The Turkestan Autonomous Soviet Socialist Republic (initially, the Turkestan Socialist Federative Republic; 30 April 1918 – 27 October 1924) was an autonomous republic of the Russian Soviet Federative Socialist Republic located in Soviet Central Asia.
During the Russian Empire, the Turkestan ASSR's territory was governed as Turkestan Krai, the Emirate of Bukhara, and the Khanate of Khiva. From 1905, Pan-Turkist ideologues like Ismail Gasprinski aimed to suppress differences among the peoples who spoke Turkic languages, uniting them into one government. This idea was supported by Vladimir Lenin, and after the Russian Revolution of 1917, the Bolsheviks in Tashkent created the Turkestan ASSR. But in February 1918, the Islamic Council (Uzbek: Shuroi Islamia) and the Council of Intelligentsia (Uzb. Shuroi Ulammo) met in Kokand city and declared a rival Turkestan Autonomous Republic, battling Bolshevik forces until the 1920s.
Meanwhile, a power struggle among the Communists ensued between those favoring a Pan-Turkist government like Turar Ryskulov and Tursun Khojaev, and those in favor of dividing Soviet Turkestan into smaller ethnic or regional units, such as Fayzulla Khodzhayev and Akmal Ikramov. The latter group won, as national delimitation in Central Asia began in 1924. Upon dissolution, the Turkestan ASSR was split into Turkmen SSR (now Turkmenistan), Uzbek SSR (now Uzbekistan) with the Tajik ASSR (now Tajikistan), Kara-Kirghiz Autonomous Oblast (now Kyrgyzstan), and Karakalpak Autonomous Oblast (now Karakalpakstan).

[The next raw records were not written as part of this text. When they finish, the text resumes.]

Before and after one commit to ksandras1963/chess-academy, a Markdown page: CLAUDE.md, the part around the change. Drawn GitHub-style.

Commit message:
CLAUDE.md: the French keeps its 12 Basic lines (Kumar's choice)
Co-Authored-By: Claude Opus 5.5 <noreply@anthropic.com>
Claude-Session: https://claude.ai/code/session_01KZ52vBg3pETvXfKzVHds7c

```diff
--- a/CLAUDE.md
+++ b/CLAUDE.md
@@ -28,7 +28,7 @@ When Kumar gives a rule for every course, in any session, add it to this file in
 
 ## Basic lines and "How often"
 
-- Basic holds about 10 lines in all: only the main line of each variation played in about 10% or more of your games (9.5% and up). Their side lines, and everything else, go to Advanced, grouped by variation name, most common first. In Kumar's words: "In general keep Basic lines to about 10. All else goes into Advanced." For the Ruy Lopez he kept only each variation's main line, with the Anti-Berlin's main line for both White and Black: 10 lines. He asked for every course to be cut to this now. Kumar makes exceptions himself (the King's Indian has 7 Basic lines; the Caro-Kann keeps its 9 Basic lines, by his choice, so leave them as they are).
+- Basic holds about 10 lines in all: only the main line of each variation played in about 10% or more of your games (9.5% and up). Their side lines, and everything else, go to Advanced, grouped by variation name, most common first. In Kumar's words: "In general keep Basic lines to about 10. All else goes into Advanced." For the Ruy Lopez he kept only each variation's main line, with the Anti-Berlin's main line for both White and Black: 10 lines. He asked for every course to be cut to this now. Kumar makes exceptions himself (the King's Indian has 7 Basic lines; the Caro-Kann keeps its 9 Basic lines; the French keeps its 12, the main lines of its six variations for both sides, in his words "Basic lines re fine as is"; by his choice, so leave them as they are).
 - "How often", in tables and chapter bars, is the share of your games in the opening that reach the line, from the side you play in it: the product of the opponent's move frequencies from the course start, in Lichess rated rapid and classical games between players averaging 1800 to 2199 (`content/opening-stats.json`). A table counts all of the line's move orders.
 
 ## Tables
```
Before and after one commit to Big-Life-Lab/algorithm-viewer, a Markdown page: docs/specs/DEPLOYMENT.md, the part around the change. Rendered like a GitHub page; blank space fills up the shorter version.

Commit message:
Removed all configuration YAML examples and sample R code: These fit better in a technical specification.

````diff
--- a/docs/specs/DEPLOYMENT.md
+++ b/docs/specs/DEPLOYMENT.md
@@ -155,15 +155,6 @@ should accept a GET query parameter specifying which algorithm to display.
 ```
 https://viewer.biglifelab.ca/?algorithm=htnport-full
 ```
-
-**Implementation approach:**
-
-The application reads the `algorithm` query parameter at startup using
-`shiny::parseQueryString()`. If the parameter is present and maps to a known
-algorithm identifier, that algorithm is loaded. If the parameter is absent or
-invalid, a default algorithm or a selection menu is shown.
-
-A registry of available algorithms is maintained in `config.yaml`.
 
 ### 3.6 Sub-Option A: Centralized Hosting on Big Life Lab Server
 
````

Chairmen of the Council of People's Commissars ("Turksovnarkom")